Labour got its plan through the council on the first try, with increased protections for local greenspace, a requirement that new developments have to contain at least 40% affordable housing and encouraging further low cost housing units where viability allows. The plan looks set to make it past the Planning Inspector on the first try, a rare achievement, and with it we can get to work on meeting local needs.

We will use the council’s land, capital and planning powers to build 1,000 affordable homes over the next four years and by changing the allocations policy to contain a five-year residency requirement we have already ensured that local residents and their children will be the ones to benefit from new housing.

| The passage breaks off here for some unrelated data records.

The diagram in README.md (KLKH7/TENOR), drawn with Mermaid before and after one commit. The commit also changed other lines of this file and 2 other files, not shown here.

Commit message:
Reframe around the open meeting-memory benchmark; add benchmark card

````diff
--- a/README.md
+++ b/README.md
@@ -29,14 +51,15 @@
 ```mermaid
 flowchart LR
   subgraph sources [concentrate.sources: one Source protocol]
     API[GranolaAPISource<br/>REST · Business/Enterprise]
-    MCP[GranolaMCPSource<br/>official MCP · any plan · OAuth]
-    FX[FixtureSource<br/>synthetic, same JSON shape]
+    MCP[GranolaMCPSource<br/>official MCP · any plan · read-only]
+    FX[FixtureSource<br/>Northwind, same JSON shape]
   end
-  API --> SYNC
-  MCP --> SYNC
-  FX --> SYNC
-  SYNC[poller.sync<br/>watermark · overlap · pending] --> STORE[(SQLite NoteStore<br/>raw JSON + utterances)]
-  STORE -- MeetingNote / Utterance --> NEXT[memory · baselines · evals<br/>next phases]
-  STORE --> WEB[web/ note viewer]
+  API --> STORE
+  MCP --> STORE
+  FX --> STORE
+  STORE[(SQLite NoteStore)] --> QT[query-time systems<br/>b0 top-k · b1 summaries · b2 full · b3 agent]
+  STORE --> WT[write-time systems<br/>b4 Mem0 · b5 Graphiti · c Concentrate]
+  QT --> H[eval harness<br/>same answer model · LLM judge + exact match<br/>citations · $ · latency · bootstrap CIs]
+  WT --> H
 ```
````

Much more needs to be done, and some support from the Government could help a lot, but Crawley’s Labour council is determined to get on with the job of solving the town’s housing crisis.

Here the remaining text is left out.